Published the week of November 8 in The Snapper.
After the short-lived faculty strike that occurred in mid-October, things have seemed relatively normal —with the exception of some extra assignments.
These assignments have left students to wonder: Why do we have to make up assignments for strike days, but not for snow days?
“We did [things] slightly different because the strike was so well known about,” said Vilas Prabhu, University Provost. “We wanted to make sure that the nationally accredited programs clearly got a picture that those missed days were made up by faculty.”
The extra assignments were not meant to penalize the students, Prabhu said. The work needed to be made up because faculty missed class.
This plan was thought about in advance to the strike, which is why everything went back to normal so quickly, Prabhu said.
“Even before the strike, we were planning,” Prabhu said. “Millersville’s faculty-administration relationship is perhaps the best [in the PASSHE system].”
The extra assignments were submitted by the professors to the deans of their respective schools. Professors were required to speak to the students to ensure that the plan met the needs of the majority of the class.
Over 75 percent of professors have already submitted their plans to the deans, Prabhu said.
“My main concern is always that students needs to have the opportunity to complete the work by the end of the semester,” Prabhu said. “That was the focus even before the faculty strike.”
Overall, the damage caused by the strike was negligible, according to Prabhu.
“The most important thing is…right from the beginning, we were engaged for the impact, trying to mitigate the impact of the strike on student progress,” Prabhu said. “I am very proud of students and faculty in how they behaved during the strike and after the strike.”
The damage caused by the strike was minimal at Millersville; the end of the strike was announced around 4 p.m. on Friday, Oct. 21, and everything from Desire2Learn to the faculty emails were up and running almost instantly.
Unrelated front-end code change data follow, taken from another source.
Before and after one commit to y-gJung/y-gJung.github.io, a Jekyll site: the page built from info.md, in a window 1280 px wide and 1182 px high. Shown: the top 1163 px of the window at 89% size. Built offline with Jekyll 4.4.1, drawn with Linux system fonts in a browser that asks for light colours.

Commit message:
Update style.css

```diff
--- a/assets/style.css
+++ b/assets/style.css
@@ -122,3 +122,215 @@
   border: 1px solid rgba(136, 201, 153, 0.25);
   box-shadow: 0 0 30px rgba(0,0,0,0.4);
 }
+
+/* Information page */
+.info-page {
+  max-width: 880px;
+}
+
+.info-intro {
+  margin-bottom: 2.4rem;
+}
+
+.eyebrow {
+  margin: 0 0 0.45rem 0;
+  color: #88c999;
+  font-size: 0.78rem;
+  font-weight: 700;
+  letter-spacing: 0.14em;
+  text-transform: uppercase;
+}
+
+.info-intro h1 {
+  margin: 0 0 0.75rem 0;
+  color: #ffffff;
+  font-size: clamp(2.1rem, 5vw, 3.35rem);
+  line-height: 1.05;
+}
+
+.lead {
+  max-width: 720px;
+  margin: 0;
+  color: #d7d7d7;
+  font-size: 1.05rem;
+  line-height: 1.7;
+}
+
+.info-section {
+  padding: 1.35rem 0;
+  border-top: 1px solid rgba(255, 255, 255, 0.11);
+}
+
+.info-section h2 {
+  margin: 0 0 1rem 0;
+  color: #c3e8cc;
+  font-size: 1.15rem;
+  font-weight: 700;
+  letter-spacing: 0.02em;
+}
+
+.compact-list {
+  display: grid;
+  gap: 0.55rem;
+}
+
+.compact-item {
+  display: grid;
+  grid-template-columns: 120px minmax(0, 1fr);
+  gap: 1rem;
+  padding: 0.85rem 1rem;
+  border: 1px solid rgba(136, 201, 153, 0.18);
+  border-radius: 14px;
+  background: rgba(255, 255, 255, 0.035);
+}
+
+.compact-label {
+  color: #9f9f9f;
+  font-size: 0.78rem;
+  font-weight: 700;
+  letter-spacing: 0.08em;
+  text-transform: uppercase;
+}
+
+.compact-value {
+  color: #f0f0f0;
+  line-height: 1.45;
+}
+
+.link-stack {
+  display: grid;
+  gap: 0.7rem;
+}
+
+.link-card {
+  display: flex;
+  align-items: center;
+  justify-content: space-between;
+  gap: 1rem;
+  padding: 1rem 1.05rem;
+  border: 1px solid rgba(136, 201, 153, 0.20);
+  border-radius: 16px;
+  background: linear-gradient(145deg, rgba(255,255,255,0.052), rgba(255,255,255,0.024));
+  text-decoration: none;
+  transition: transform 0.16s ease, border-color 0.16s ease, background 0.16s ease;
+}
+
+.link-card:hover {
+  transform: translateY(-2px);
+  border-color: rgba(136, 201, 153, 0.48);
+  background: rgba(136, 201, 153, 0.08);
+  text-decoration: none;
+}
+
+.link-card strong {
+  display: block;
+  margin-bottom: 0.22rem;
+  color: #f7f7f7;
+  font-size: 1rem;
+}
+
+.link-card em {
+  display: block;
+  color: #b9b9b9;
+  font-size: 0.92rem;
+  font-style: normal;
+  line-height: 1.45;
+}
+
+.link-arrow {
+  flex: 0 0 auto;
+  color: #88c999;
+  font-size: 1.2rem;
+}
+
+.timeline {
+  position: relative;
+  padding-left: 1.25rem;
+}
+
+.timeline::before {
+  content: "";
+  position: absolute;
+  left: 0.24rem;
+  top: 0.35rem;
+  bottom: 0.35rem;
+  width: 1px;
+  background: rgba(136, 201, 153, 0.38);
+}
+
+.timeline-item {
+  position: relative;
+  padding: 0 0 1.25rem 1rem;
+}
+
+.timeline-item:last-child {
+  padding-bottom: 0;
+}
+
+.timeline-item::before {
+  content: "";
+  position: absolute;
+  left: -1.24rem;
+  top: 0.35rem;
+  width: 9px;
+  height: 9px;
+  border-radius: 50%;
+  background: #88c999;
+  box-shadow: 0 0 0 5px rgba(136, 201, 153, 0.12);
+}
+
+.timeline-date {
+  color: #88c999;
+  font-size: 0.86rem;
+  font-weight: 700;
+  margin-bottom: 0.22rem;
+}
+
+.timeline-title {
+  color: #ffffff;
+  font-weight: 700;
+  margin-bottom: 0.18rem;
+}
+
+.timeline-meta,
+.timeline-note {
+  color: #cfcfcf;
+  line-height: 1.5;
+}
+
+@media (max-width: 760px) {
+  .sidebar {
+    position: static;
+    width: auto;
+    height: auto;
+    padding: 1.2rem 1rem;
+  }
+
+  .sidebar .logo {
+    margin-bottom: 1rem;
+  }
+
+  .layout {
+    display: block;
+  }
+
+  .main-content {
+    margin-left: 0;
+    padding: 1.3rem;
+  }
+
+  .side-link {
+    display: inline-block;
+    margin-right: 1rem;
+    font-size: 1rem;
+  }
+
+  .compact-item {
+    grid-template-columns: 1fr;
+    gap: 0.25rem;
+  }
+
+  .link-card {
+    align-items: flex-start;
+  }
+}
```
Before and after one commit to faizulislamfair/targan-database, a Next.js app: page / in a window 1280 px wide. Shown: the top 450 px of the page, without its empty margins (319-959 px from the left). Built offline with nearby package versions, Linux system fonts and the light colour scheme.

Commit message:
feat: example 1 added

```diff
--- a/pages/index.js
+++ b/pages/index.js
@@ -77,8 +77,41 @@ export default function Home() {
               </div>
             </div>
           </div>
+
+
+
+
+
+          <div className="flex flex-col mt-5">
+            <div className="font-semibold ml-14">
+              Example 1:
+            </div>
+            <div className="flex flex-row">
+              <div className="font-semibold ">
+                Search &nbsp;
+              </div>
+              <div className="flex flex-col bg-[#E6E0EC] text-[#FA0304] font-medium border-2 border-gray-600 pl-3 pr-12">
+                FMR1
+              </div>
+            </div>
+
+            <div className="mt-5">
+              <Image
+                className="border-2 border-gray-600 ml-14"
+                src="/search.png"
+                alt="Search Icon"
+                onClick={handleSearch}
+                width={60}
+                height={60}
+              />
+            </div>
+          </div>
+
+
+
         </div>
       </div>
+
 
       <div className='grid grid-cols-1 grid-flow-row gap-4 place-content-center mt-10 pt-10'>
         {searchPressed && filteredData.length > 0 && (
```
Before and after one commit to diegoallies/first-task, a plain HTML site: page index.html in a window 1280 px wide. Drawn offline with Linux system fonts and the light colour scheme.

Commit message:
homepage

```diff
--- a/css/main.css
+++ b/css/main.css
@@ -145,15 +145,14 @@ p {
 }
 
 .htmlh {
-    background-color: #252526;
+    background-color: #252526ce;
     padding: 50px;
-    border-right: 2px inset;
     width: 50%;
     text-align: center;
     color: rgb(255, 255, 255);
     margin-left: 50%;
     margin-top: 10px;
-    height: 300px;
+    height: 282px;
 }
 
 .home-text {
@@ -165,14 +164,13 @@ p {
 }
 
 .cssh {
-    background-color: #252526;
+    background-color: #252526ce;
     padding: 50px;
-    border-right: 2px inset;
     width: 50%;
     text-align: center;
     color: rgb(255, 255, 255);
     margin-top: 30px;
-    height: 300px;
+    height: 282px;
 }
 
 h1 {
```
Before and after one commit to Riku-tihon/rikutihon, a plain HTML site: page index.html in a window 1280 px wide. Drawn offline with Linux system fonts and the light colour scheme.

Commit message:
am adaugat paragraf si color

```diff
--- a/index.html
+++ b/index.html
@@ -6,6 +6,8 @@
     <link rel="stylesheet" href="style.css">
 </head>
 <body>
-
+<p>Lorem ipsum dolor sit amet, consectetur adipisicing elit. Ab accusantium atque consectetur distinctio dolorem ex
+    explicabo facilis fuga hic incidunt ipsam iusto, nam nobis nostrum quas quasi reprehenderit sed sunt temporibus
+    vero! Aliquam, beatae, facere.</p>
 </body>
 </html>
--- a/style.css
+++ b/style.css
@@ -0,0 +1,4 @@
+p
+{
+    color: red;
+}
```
“We did the Millersville way, which is always the good way,” Prabhu said.